> Exercise description
All lines in the records that carry the string "page" are to be shown.

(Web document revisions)
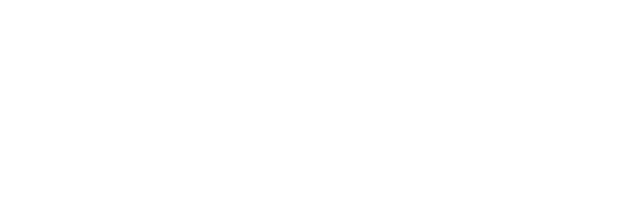
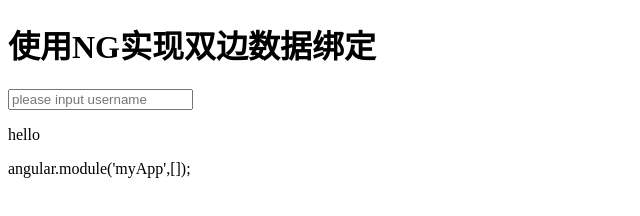
Before and after one commit to Lijinlu1995/Angular, a plain HTML site: page index.html in a window 1280 px wide. Shown: the whole page, without its empty margins (0-640 px from the left). Drawn offline with nearby package versions, Linux system fonts and the light colour scheme.

Commit message:
add angular page and add sample index

```diff
--- a/index.html
+++ b/index.html
@@ -4,7 +4,19 @@
     <meta charset="UTF-8">
     <title>Title</title>
 </head>
-<body>
-
+<!--需要ng管理的代码必须包在ng-app中-->
+<body ng-app>
+<div><h1>使用NG实现双边数据绑定</h1>
+    <!--ng-model是双向数据绑定的指令 效果就是将当前元素的value绑定到username-->
+    <p><input type="text" placeholder="please input username" ng-model="user.name">
+    </p>
+    <!--{{表达式}}也是建立了一个双向绑定-->
+    <p>hello <strong>{{user.name}}</strong></p>
+</div>
+<script src="bower_components/angular/angular.js"></script>
+<svript>
+    <!--创建一个模块， 2个参数是创建，1个参数是获取-->
+    angular.module('myApp',[]);
+</svript>
 </body>
 </html>
```
Also changed, not shown: controller.html (added, +18 -0 lines), 1 other file.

> Response area
Before and after one commit to Lijinlu1995/Angular, a plain HTML site: page index.html in a window 1280 px wide. Shown: the whole page, without its empty margins (0-640 px from the left). Drawn offline with nearby package versions, Linux system fonts and the light colour scheme.
add angular page and add sample index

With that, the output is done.